In slew of reform measures, Sebi plans to tighten its settlement norms by making the suspected defaulters pay more for any delay on their part, while fresh steps would be taken to popularise new investment vehicles like municipal bonds, REITs and InvITs.
Also among the proposed measures, which are to be considered by Sebi board during its meeting on January 14, is allowing mutual funds to invest in a new class of ‘Alternative Securities’, which would initially comprise of Real Estate and Infrastructure Investment Trusts.
Defaulters, whose application for settlement of cases are delayed, would soon be required to pay a non-refundable amount of Rs 2,000 seeking condonation of the delay. Further, such entities would have to pay additional money in case there is more than 60 days delay in applying for settlement, a senior official said.
Currently, settlement applications at pre-show cause notice stage and on suo-moto basis are treated equally. Pre- show cause notice in instances such as during investigation or on issue of settlement notice after completion of probe and before initiation of enforcement action.
As a result, the official said there is little incentive for defaulters to come forward on their own before investigation or enforcement action.
Among others, defaulters would be given 15 days time from the date of intimation of settlement amount to remit the same.
The Proceeding Conversion Factor (PCF), used to arrive at the settlement amount, would be lower for entities filing voluntary or suo-moto settlement applications. With respect to cases of fraudulent and unfair trade practices, the reduction in PCF would be decided on the basis of evidence, disclosure and assistance provided during the investigation.

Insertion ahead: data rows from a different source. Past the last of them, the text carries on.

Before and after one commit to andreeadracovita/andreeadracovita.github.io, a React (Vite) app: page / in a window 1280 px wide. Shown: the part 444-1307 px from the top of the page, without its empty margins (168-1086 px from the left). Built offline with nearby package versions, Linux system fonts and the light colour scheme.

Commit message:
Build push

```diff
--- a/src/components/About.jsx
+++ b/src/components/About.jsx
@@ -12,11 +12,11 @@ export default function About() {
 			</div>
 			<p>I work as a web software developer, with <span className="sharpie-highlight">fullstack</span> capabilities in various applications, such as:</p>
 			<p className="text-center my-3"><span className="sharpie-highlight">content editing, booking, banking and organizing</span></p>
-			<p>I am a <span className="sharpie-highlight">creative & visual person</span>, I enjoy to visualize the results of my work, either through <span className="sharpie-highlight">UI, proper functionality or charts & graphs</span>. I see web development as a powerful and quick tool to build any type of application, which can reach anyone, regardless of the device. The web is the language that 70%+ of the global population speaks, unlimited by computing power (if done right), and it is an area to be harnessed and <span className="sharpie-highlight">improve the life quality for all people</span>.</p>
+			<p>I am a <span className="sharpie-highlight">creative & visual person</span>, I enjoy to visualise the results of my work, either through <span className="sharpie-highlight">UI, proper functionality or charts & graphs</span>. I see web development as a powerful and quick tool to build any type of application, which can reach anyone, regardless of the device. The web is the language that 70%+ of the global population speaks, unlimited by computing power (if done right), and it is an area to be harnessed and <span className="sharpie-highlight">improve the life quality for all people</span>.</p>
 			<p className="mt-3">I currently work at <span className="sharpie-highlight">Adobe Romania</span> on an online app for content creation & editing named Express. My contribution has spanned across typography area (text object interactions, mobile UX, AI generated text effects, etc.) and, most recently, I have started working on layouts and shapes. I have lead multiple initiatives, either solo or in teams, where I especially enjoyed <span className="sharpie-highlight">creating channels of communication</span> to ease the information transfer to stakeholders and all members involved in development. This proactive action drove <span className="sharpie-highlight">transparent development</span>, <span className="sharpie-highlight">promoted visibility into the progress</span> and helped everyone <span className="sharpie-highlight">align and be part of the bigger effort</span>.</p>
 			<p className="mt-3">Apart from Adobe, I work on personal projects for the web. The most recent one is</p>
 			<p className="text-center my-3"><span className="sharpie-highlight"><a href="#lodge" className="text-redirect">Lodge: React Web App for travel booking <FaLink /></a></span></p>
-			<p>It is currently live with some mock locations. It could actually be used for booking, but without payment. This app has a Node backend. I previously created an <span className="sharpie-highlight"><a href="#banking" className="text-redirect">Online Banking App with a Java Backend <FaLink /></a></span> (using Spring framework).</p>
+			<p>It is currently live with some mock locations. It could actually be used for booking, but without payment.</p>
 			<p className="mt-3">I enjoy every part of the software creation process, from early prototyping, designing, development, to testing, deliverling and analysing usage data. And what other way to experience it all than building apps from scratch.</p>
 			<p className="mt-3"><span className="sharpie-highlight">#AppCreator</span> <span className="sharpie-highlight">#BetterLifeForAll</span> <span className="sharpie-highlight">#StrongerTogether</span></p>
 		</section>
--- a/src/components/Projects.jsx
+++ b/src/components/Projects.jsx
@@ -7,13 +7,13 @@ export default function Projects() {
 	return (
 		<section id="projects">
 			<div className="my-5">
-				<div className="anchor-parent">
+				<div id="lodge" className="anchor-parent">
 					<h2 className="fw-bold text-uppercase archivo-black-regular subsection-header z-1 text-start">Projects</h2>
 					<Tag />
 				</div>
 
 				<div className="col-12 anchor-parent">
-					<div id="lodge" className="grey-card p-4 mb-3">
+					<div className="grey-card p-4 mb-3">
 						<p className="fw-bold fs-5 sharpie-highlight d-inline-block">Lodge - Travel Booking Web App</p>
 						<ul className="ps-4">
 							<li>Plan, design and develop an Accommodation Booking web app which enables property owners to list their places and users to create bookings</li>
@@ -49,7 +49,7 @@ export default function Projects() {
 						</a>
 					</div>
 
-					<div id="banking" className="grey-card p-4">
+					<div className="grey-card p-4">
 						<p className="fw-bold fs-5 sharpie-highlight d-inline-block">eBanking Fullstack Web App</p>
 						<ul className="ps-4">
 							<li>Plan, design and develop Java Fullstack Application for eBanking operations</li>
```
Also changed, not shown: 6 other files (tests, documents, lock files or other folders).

The rules pertaining to calculation of the indicative amount for settlement are also likely to be amended.
In order to provide diversified options for investors, Sebi has proposed ‘Alternative Securities’ as a new asset class for investments by mutual funds. For now, it would have only REITs and InvITs.
The move is likely to help in attracting more number of investors into Real Estate and Infrastructure Investment Trusts.
A mutual fund would be permitted to invest only up to five per cent of their net asset value in units of a single issuer of alternative securities. The limit would be 10 per cent for total exposure to alternative securities. These caps would not be applicable in case of index funds.
To boost municipal bonds, also known as muni bonds, Sebi is planning to amend the relevant regulations in order to provide a criteria that is alternative to ‘net worth’ of the municipalities.
The concept of net worth basically applies to a corporate entity and might not be applicable to a municipality in absolute terms. To gauge the financial capacity of a municipality, an alternative criteria is being worked out, the official said.
According to the proposal, a municipality planning to issue bonds should not have negative net worth or material deficit as per its income and expenditure statement for three preceding financial years. Sebi could also come out with any financial criteria from time to time. The board, during its meeting this week, would also discuss the status of amendments to regulations related to REITs and InvITs.
Amendments to these regulations were notified in November last year and subsequently two InvITs have filed their offer documents with Sebi.
Sebi to go digital on all payments
New Delhi: Joining forces with the government on the post-demonetisation cashless drive, markets regulator Sebi plans to give an option to all market intermediaries and companies to make their regulatory payments in digital mode. The move would help in speedy and easy transactions, while reducing failures due to payment gateway issues. Sebi would consider a proposal in this regard this week, sources said. The move comes following the demonetisation of high-value currency by RBI in November. Many of the intermediaries such as brokers, FPIs, stock exchanges, custodians make payments to Sebi through online banking.